Getting into comic books: a newbie’s guide

By Sean Ray | a&e editor

Courtesy of Yelp Eide’s Entertainment (Above) and South Side Comics are two comic book stores close to Duquesne.

Courtesy of Yelp
Eide’s Entertainment (Above) and South Side Comics are two comic book stores close to Duquesne.

It’s no secret that comic books are creeping into other media fields. Whether it’s movies like “The Avengers” and “Man of Steel,” or TV shows like “The Walking Dead” and “Daredevil,” comic book adaptations are making big splashes on the silver and small screen.

Unfortunately, comic books themselves do not seem to be enjoying the same benefits.
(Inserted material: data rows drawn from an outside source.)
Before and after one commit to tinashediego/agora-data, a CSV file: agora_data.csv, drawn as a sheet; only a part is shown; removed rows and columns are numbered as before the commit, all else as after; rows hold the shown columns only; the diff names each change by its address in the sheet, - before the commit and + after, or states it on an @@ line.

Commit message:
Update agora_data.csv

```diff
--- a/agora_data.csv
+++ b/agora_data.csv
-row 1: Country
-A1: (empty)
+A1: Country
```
Bleedingcool.com, a comic book news website, reported that retailers are complaining about drop offs on Marvel and DC comic book sales, some calling it the worst drop-off in 38 years.  To help remedy this situation, The Duke presents these tips on getting into comic books:

1: Start Independent

This may come as a shock to some, but there are more than two comic book industries. While Marvel and DC are undeniably the biggest; they have plenty of competition. Image, Dark Horse, IDW and more all have their own stories to tell. And unlike the big two, these stories are not nearly as old.

Take “The Walking Dead” comic for example. Beginning in October of 2003, the zombie apocalypse tale has only 153 issues to its name. While that might sound like a lot, it is much less than the 700+ issues Spider-Man has under his belt. And there are even shorter series than that.

“Saga,” a popular science fiction story, has 35 issues. “Lumberjanes,” which tells the tale of a group of friends at summer camp bumping into the supernatural, stands at 24. “Nailbiter,” a mystery thriller in the same vein as “Silence of the Lambs” is coming up on its 21st issue this May. Many TV shows have more episodes than these comics have issues, making them much easier to pick up.

2: New Characters are Your Friend

Maybe you don’t want to go independent. Maybe you want to jump into the wider Marvel or DC universe but still feel intimidated by some series’s backlogs. Well, look no further than new characters.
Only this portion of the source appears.